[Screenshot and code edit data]
---+---
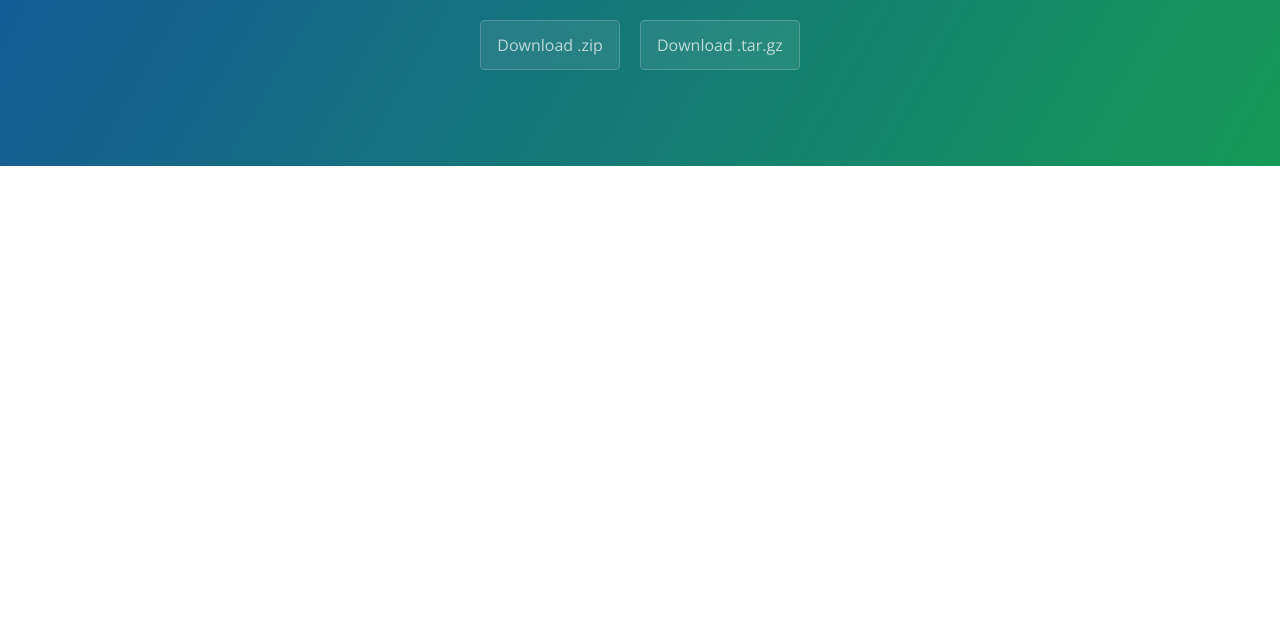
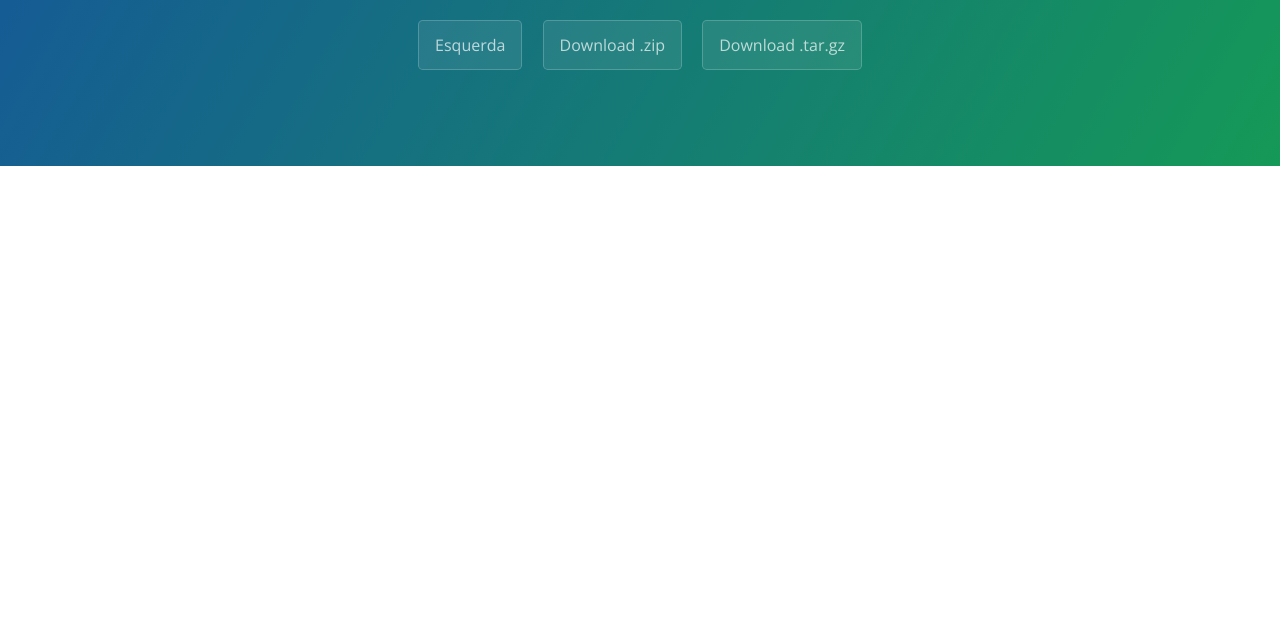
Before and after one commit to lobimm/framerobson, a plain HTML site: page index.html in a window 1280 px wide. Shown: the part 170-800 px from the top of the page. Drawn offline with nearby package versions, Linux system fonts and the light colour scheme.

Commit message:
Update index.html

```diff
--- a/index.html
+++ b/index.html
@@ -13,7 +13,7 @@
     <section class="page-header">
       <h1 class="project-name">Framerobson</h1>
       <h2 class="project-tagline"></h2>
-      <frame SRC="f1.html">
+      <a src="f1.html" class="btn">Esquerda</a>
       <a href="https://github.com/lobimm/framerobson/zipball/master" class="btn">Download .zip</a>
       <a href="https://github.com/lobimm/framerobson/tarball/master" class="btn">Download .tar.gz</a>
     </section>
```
---+---
Return the entries unchanged, save for the pictures, which do not belong in the copy.

Before and after one commit to lobimm/framerobson, a plain HTML site: page index.html in a window 1280 px wide. Shown: the part 170-800 px from the top of the page. Drawn offline with nearby package versions, Linux system fonts and the light colour scheme.

Commit message:
Update index.html

```diff
--- a/index.html
+++ b/index.html
@@ -13,7 +13,7 @@
     <section class="page-header">
       <h1 class="project-name">Framerobson</h1>
       <h2 class="project-tagline"></h2>
-      <frame SRC="f1.html">
+      <a src="f1.html" class="btn">Esquerda</a>
       <a href="https://github.com/lobimm/framerobson/zipball/master" class="btn">Download .zip</a>
       <a href="https://github.com/lobimm/framerobson/tarball/master" class="btn">Download .tar.gz</a>
     </section>
```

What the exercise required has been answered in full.